#### Information ####

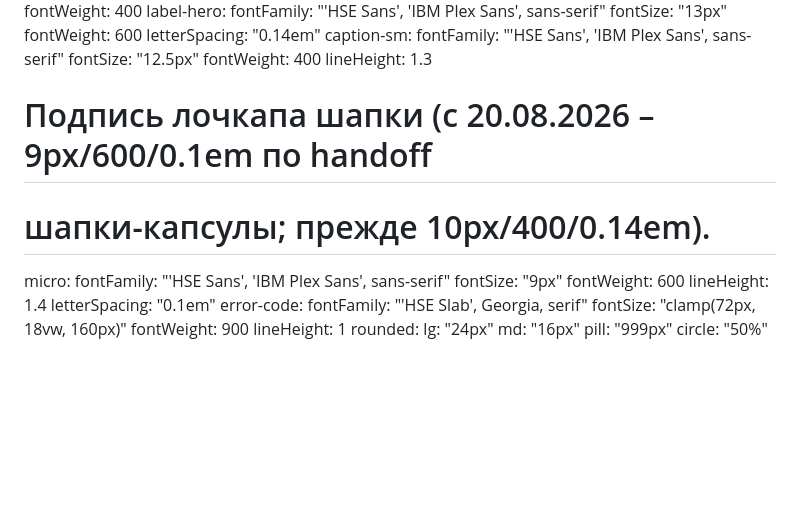
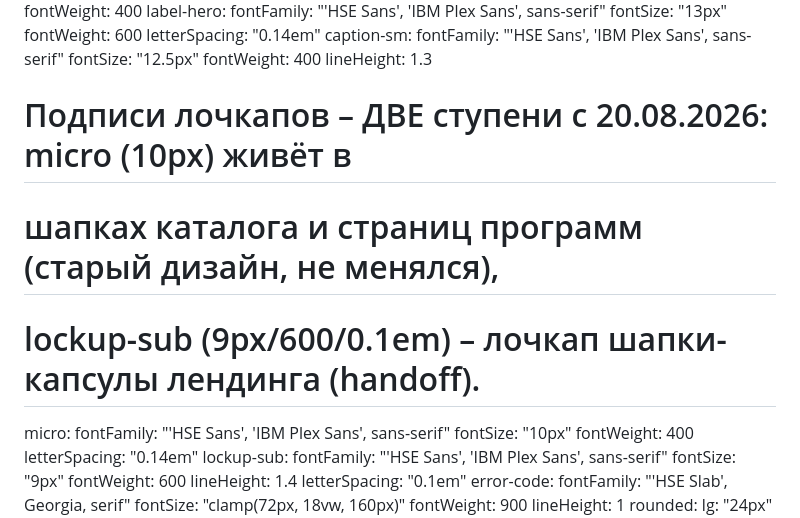
Before and after one commit to SergeyBuzanov/dpo-pravo-hse, a Markdown page: DESIGN.md, the part around the change. Drawn GitHub-style; blank space fills up the shorter version.

Commit message:
docs(design): вернул ступень micro 10px – подписи лочкапов каталога и страниц программ
Рефреш 20.08 сузил токен micro до 9px новой капсулы и осиротил
легитимные 10px в шапках каталога и страниц программ (их дизайн не
менялся). Теперь ступени две: micro 10px (старые шапки) и lockup-sub
9px (лочкап шапки-капсулы лендинга).

Co-Authored-By: Claude Fable 5 <noreply@anthropic.com>
Claude-Session: https://claude.ai/code/session_012o2tgLGqg6u9EAXf7iD9y4

```diff
--- a/DESIGN.md
+++ b/DESIGN.md
@@ -191,9 +191,15 @@ typography:
     fontSize: "12.5px"
     fontWeight: 400
     lineHeight: 1.3
-  # Подпись лочкапа шапки (с 20.08.2026 – 9px/600/0.1em по handoff
-  # шапки-капсулы; прежде 10px/400/0.14em).
+  # Подписи лочкапов – ДВЕ ступени с 20.08.2026: micro (10px) живёт в
+  # шапках каталога и страниц программ (старый дизайн, не менялся),
+  # lockup-sub (9px/600/0.1em) – лочкап шапки-капсулы лендинга (handoff).
   micro:
+    fontFamily: "'HSE Sans', 'IBM Plex Sans', sans-serif"
+    fontSize: "10px"
+    fontWeight: 400
+    letterSpacing: "0.14em"
+  lockup-sub:
     fontFamily: "'HSE Sans', 'IBM Plex Sans', sans-serif"
     fontSize: "9px"
     fontWeight: 600
```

####

Your copy should match the records above exactly, except that it contains no pictures.

Before and after one commit to SergeyBuzanov/dpo-pravo-hse, a Markdown page: DESIGN.md, the part around the change. Drawn GitHub-style; blank space fills up the shorter version.

Commit message:
docs(design): вернул ступень micro 10px – подписи лочкапов каталога и страниц программ
Рефреш 20.08 сузил токен micro до 9px новой капсулы и осиротил
легитимные 10px в шапках каталога и страниц программ (их дизайн не
менялся). Теперь ступени две: micro 10px (старые шапки) и lockup-sub
9px (лочкап шапки-капсулы лендинга).

Co-Authored-By: Claude Fable 5 <noreply@anthropic.com>
Claude-Session: https://claude.ai/code/session_012o2tgLGqg6u9EAXf7iD9y4

```diff
--- a/DESIGN.md
+++ b/DESIGN.md
@@ -191,9 +191,15 @@ typography:
     fontSize: "12.5px"
     fontWeight: 400
     lineHeight: 1.3
-  # Подпись лочкапа шапки (с 20.08.2026 – 9px/600/0.1em по handoff
-  # шапки-капсулы; прежде 10px/400/0.14em).
+  # Подписи лочкапов – ДВЕ ступени с 20.08.2026: micro (10px) живёт в
+  # шапках каталога и страниц программ (старый дизайн, не менялся),
+  # lockup-sub (9px/600/0.1em) – лочкап шапки-капсулы лендинга (handoff).
   micro:
+    fontFamily: "'HSE Sans', 'IBM Plex Sans', sans-serif"
+    fontSize: "10px"
+    fontWeight: 400
+    letterSpacing: "0.14em"
+  lockup-sub:
     fontFamily: "'HSE Sans', 'IBM Plex Sans', sans-serif"
     fontSize: "9px"
     fontWeight: 600
```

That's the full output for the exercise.